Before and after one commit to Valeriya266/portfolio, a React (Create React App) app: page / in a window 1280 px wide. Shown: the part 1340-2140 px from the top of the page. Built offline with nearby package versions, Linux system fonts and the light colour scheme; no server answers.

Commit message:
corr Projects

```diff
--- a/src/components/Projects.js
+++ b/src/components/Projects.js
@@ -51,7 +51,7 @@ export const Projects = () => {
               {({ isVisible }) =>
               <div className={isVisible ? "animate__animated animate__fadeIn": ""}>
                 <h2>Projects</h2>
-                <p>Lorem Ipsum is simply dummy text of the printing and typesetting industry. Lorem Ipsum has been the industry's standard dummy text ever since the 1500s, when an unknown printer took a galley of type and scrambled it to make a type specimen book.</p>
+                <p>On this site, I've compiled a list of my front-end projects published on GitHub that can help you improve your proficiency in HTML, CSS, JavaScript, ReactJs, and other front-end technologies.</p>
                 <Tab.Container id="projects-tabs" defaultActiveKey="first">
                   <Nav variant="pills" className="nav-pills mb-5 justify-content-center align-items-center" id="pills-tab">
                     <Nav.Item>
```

- - - -

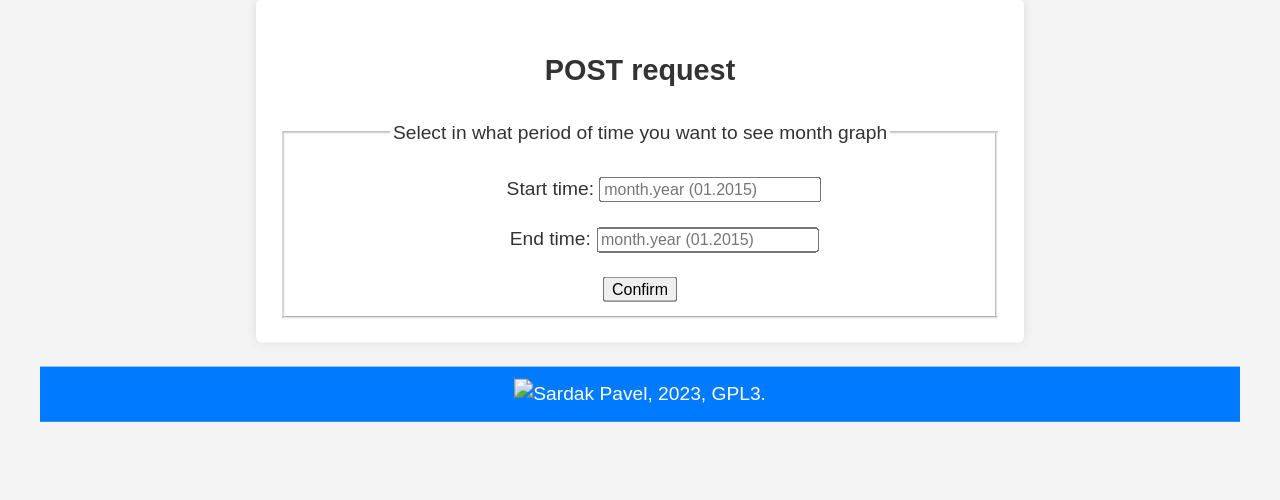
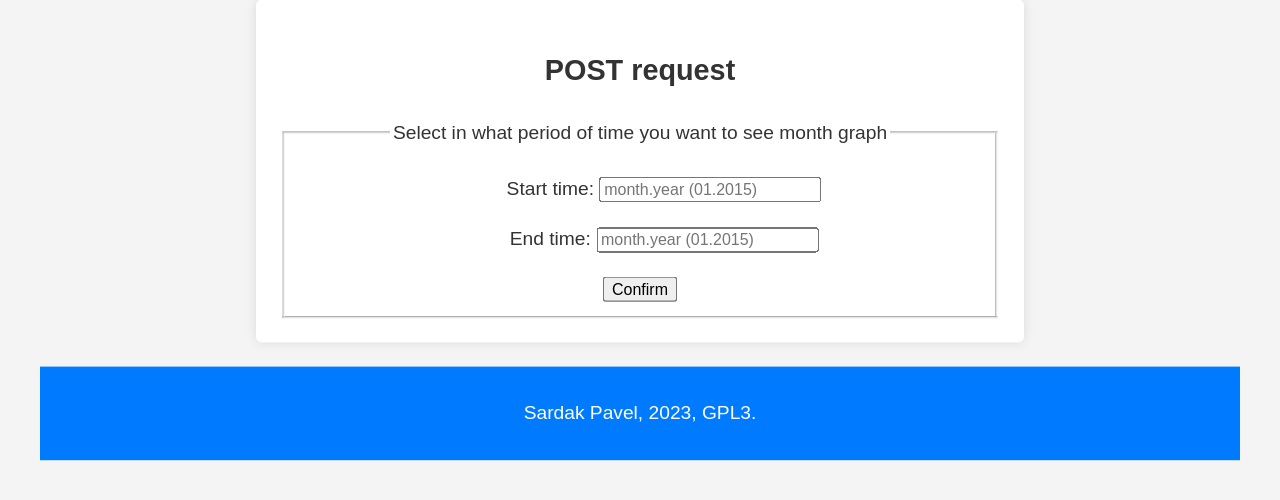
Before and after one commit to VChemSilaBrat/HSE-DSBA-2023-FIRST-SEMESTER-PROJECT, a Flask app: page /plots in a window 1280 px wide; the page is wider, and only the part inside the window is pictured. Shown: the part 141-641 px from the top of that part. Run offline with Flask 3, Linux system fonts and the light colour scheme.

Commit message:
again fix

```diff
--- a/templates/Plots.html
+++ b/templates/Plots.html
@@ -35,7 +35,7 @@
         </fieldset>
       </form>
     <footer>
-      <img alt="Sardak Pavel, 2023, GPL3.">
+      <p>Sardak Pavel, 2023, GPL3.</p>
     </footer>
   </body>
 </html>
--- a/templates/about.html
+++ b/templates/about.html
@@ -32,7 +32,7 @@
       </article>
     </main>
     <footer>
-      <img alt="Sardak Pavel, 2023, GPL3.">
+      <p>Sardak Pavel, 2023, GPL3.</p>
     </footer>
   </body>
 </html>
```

- - - -

● TASK GOAL
From the records, copy out each line that includes the string "Shown".

● EXPECTED ANSWER
Before and after one commit to Valeriya266/portfolio, a React (Create React App) app: page / in a window 1280 px wide. Shown: the part 1340-2140 px from the top of the page. Built offline with nearby package versions, Linux system fonts and the light colour scheme; no server answers.
Before and after one commit to VChemSilaBrat/HSE-DSBA-2023-FIRST-SEMESTER-PROJECT, a Flask app: page /plots in a window 1280 px wide; the page is wider, and only the part inside the window is pictured. Shown: the part 141-641 px from the top of that part. Run offline with Flask 3, Linux system fonts and the light colour scheme.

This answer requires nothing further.